___ Data to examine ___

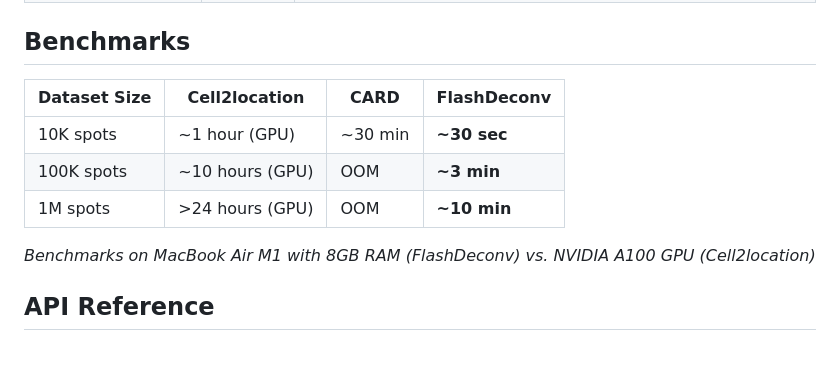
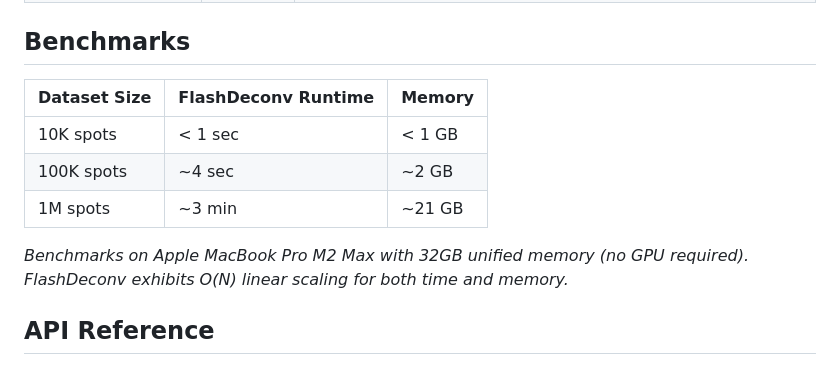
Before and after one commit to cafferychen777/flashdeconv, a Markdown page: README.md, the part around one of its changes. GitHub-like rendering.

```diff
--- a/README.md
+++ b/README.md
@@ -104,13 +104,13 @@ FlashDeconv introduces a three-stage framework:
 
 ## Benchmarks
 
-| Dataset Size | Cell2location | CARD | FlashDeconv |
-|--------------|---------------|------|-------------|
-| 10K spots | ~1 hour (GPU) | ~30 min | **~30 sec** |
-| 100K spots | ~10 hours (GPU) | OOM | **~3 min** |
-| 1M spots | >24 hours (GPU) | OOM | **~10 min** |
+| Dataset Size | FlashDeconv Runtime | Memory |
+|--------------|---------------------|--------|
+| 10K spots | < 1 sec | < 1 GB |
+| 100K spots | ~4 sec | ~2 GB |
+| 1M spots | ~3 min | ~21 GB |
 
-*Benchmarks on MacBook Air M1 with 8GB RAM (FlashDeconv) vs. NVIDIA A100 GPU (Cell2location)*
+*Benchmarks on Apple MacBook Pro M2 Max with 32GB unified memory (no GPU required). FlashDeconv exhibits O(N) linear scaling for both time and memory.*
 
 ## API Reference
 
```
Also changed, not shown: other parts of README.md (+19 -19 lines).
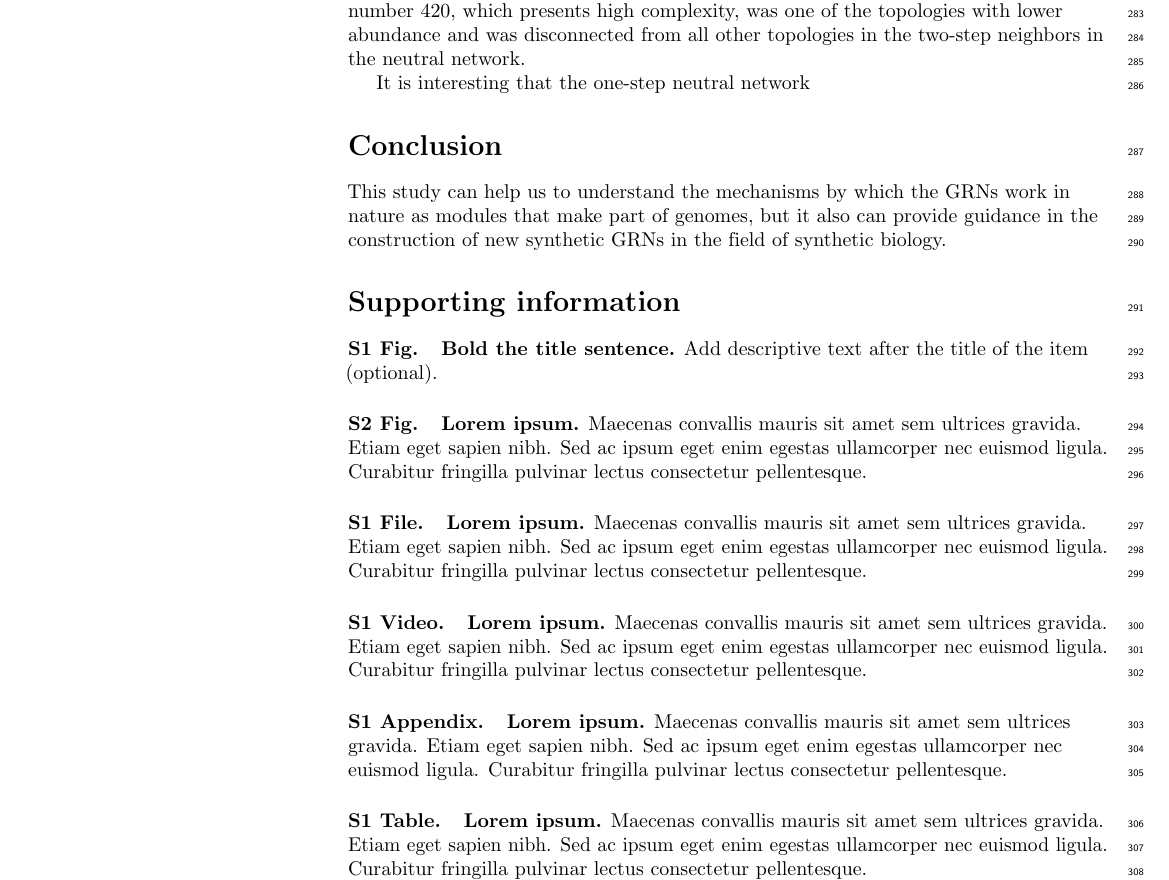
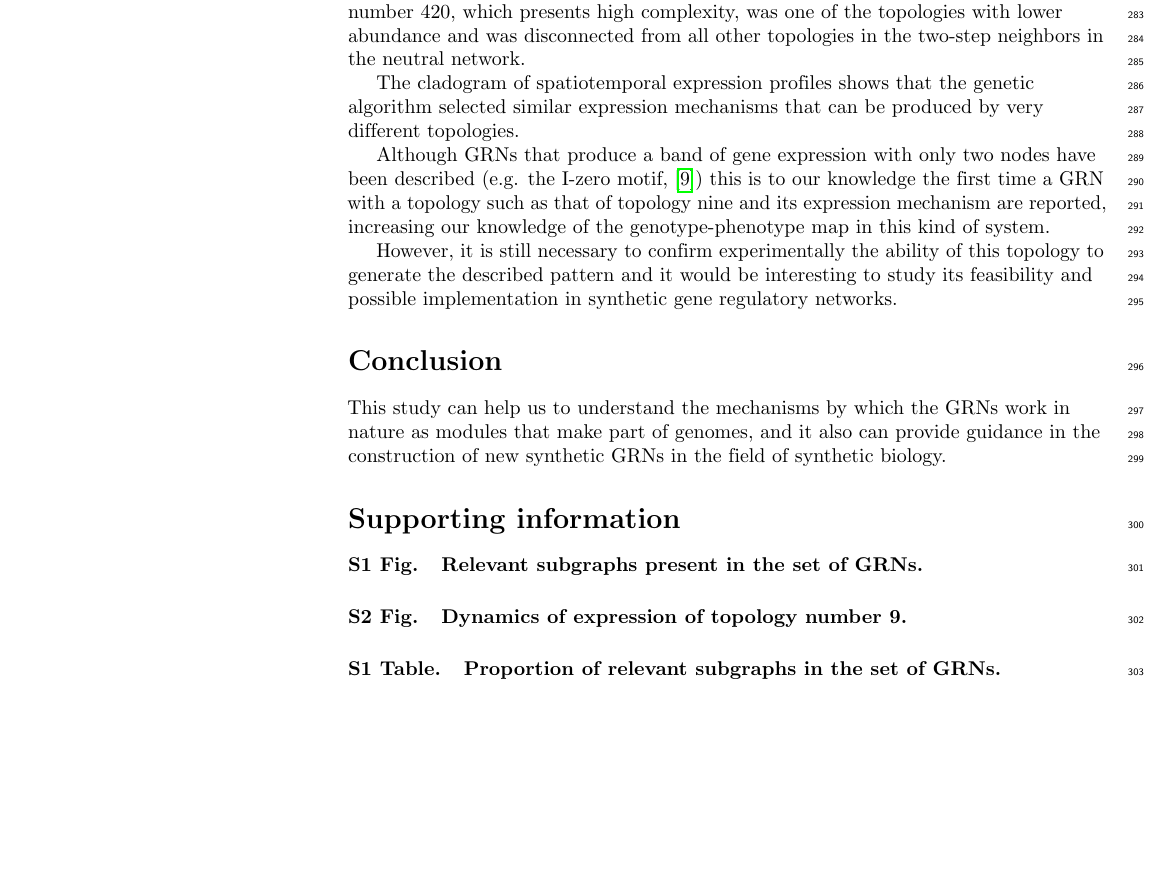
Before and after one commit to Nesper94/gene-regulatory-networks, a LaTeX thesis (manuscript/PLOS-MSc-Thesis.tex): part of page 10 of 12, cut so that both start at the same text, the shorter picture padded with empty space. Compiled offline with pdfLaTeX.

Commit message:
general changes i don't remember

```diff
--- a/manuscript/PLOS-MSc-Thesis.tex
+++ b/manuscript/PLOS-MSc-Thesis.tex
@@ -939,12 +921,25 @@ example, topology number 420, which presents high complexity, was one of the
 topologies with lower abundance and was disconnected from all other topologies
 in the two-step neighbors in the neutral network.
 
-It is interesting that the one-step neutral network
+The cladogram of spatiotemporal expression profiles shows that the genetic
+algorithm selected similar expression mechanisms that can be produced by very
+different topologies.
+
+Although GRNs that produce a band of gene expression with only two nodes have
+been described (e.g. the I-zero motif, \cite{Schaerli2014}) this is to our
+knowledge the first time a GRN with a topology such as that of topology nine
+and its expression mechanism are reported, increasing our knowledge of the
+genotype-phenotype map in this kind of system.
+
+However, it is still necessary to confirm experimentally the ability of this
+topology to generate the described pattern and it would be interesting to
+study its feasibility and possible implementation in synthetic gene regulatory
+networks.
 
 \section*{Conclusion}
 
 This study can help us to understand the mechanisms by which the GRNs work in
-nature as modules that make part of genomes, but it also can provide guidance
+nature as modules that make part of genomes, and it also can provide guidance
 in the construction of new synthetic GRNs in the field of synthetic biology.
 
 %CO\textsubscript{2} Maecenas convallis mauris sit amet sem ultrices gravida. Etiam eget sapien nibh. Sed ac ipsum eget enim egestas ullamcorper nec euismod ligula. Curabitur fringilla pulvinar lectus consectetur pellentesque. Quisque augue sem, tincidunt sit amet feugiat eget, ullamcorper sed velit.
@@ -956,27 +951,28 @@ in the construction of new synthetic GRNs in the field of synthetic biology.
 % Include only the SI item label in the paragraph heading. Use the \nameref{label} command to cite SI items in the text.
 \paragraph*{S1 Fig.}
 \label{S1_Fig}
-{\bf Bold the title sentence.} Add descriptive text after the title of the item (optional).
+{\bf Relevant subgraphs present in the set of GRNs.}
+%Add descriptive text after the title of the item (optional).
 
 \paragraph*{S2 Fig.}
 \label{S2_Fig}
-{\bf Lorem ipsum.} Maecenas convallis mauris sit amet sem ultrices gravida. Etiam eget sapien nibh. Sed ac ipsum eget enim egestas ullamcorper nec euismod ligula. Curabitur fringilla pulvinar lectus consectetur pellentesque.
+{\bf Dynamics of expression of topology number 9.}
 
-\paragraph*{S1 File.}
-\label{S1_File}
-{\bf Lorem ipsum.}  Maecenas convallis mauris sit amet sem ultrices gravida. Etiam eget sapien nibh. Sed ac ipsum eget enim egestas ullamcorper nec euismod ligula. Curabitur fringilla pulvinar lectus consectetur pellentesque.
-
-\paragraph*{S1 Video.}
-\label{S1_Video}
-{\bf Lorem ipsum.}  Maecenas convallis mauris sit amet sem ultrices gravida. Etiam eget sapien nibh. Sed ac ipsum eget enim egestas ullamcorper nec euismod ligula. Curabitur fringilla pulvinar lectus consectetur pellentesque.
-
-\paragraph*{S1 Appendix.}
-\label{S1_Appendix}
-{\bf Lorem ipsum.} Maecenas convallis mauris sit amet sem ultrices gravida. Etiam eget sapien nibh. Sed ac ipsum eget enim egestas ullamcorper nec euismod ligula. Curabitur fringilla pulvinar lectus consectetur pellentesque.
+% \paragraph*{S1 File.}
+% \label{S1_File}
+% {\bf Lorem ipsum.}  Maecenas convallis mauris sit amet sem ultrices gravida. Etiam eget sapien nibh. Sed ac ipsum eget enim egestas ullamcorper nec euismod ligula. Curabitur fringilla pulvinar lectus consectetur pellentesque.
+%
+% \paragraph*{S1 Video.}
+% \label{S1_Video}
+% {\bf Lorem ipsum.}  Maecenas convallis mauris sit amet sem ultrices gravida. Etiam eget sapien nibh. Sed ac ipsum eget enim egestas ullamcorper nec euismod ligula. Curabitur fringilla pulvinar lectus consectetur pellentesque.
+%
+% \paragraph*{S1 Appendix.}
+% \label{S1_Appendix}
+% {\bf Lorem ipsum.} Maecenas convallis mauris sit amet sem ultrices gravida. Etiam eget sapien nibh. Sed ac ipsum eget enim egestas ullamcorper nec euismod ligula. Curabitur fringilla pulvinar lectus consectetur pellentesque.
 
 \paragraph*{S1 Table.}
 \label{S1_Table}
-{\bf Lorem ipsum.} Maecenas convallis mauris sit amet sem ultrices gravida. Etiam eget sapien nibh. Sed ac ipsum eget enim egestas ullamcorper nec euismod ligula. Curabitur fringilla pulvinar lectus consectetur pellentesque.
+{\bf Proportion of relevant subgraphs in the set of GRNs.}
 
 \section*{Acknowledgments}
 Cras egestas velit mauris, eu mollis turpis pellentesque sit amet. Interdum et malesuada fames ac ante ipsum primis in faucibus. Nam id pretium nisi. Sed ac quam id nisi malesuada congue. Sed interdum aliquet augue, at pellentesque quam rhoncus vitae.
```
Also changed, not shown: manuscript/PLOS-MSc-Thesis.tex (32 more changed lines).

___

## Exercise objective
Please print the data above once more, exactly as it appears, with no pictures.

## Answer box
Before and after one commit to cafferychen777/flashdeconv, a Markdown page: README.md, the part around one of its changes. GitHub-like rendering.

```diff
--- a/README.md
+++ b/README.md
@@ -104,13 +104,13 @@ FlashDeconv introduces a three-stage framework:
 
 ## Benchmarks
 
-| Dataset Size | Cell2location | CARD | FlashDeconv |
-|--------------|---------------|------|-------------|
-| 10K spots | ~1 hour (GPU) | ~30 min | **~30 sec** |
-| 100K spots | ~10 hours (GPU) | OOM | **~3 min** |
-| 1M spots | >24 hours (GPU) | OOM | **~10 min** |
+| Dataset Size | FlashDeconv Runtime | Memory |
+|--------------|---------------------|--------|
+| 10K spots | < 1 sec | < 1 GB |
+| 100K spots | ~4 sec | ~2 GB |
+| 1M spots | ~3 min | ~21 GB |
 
-*Benchmarks on MacBook Air M1 with 8GB RAM (FlashDeconv) vs. NVIDIA A100 GPU (Cell2location)*
+*Benchmarks on Apple MacBook Pro M2 Max with 32GB unified memory (no GPU required). FlashDeconv exhibits O(N) linear scaling for both time and memory.*
 
 ## API Reference
 
```
Also changed, not shown: other parts of README.md (+19 -19 lines).
Before and after one commit to Nesper94/gene-regulatory-networks, a LaTeX thesis (manuscript/PLOS-MSc-Thesis.tex): part of page 10 of 12, cut so that both start at the same text, the shorter picture padded with empty space. Compiled offline with pdfLaTeX.

Commit message:
general changes i don't remember

```diff
--- a/manuscript/PLOS-MSc-Thesis.tex
+++ b/manuscript/PLOS-MSc-Thesis.tex
@@ -939,12 +921,25 @@ example, topology number 420, which presents high complexity, was one of the
 topologies with lower abundance and was disconnected from all other topologies
 in the two-step neighbors in the neutral network.
 
-It is interesting that the one-step neutral network
+The cladogram of spatiotemporal expression profiles shows that the genetic
+algorithm selected similar expression mechanisms that can be produced by very
+different topologies.
+
+Although GRNs that produce a band of gene expression with only two nodes have
+been described (e.g. the I-zero motif, \cite{Schaerli2014}) this is to our
+knowledge the first time a GRN with a topology such as that of topology nine
+and its expression mechanism are reported, increasing our knowledge of the
+genotype-phenotype map in this kind of system.
+
+However, it is still necessary to confirm experimentally the ability of this
+topology to generate the described pattern and it would be interesting to
+study its feasibility and possible implementation in synthetic gene regulatory
+networks.
 
 \section*{Conclusion}
 
 This study can help us to understand the mechanisms by which the GRNs work in
-nature as modules that make part of genomes, but it also can provide guidance
+nature as modules that make part of genomes, and it also can provide guidance
 in the construction of new synthetic GRNs in the field of synthetic biology.
 
 %CO\textsubscript{2} Maecenas convallis mauris sit amet sem ultrices gravida. Etiam eget sapien nibh. Sed ac ipsum eget enim egestas ullamcorper nec euismod ligula. Curabitur fringilla pulvinar lectus consectetur pellentesque. Quisque augue sem, tincidunt sit amet feugiat eget, ullamcorper sed velit.
@@ -956,27 +951,28 @@ in the construction of new synthetic GRNs in the field of synthetic biology.
 % Include only the SI item label in the paragraph heading. Use the \nameref{label} command to cite SI items in the text.
 \paragraph*{S1 Fig.}
 \label{S1_Fig}
-{\bf Bold the title sentence.} Add descriptive text after the title of the item (optional).
+{\bf Relevant subgraphs present in the set of GRNs.}
+%Add descriptive text after the title of the item (optional).
 
 \paragraph*{S2 Fig.}
 \label{S2_Fig}
-{\bf Lorem ipsum.} Maecenas convallis mauris sit amet sem ultrices gravida. Etiam eget sapien nibh. Sed ac ipsum eget enim egestas ullamcorper nec euismod ligula. Curabitur fringilla pulvinar lectus consectetur pellentesque.
+{\bf Dynamics of expression of topology number 9.}
 
-\paragraph*{S1 File.}
-\label{S1_File}
-{\bf Lorem ipsum.}  Maecenas convallis mauris sit amet sem ultrices gravida. Etiam eget sapien nibh. Sed ac ipsum eget enim egestas ullamcorper nec euismod ligula. Curabitur fringilla pulvinar lectus consectetur pellentesque.
-
-\paragraph*{S1 Video.}
-\label{S1_Video}
-{\bf Lorem ipsum.}  Maecenas convallis mauris sit amet sem ultrices gravida. Etiam eget sapien nibh. Sed ac ipsum eget enim egestas ullamcorper nec euismod ligula. Curabitur fringilla pulvinar lectus consectetur pellentesque.
-
-\paragraph*{S1 Appendix.}
-\label{S1_Appendix}
-{\bf Lorem ipsum.} Maecenas convallis mauris sit amet sem ultrices gravida. Etiam eget sapien nibh. Sed ac ipsum eget enim egestas ullamcorper nec euismod ligula. Curabitur fringilla pulvinar lectus consectetur pellentesque.
+% \paragraph*{S1 File.}
+% \label{S1_File}
+% {\bf Lorem ipsum.}  Maecenas convallis mauris sit amet sem ultrices gravida. Etiam eget sapien nibh. Sed ac ipsum eget enim egestas ullamcorper nec euismod ligula. Curabitur fringilla pulvinar lectus consectetur pellentesque.
+%
+% \paragraph*{S1 Video.}
+% \label{S1_Video}
+% {\bf Lorem ipsum.}  Maecenas convallis mauris sit amet sem ultrices gravida. Etiam eget sapien nibh. Sed ac ipsum eget enim egestas ullamcorper nec euismod ligula. Curabitur fringilla pulvinar lectus consectetur pellentesque.
+%
+% \paragraph*{S1 Appendix.}
+% \label{S1_Appendix}
+% {\bf Lorem ipsum.} Maecenas convallis mauris sit amet sem ultrices gravida. Etiam eget sapien nibh. Sed ac ipsum eget enim egestas ullamcorper nec euismod ligula. Curabitur fringilla pulvinar lectus consectetur pellentesque.
 
 \paragraph*{S1 Table.}
 \label{S1_Table}
-{\bf Lorem ipsum.} Maecenas convallis mauris sit amet sem ultrices gravida. Etiam eget sapien nibh. Sed ac ipsum eget enim egestas ullamcorper nec euismod ligula. Curabitur fringilla pulvinar lectus consectetur pellentesque.
+{\bf Proportion of relevant subgraphs in the set of GRNs.}
 
 \section*{Acknowledgments}
 Cras egestas velit mauris, eu mollis turpis pellentesque sit amet. Interdum et malesuada fames ac ante ipsum primis in faucibus. Nam id pretium nisi. Sed ac quam id nisi malesuada congue. Sed interdum aliquet augue, at pellentesque quam rhoncus vitae.
```
Also changed, not shown: manuscript/PLOS-MSc-Thesis.tex (32 more changed lines).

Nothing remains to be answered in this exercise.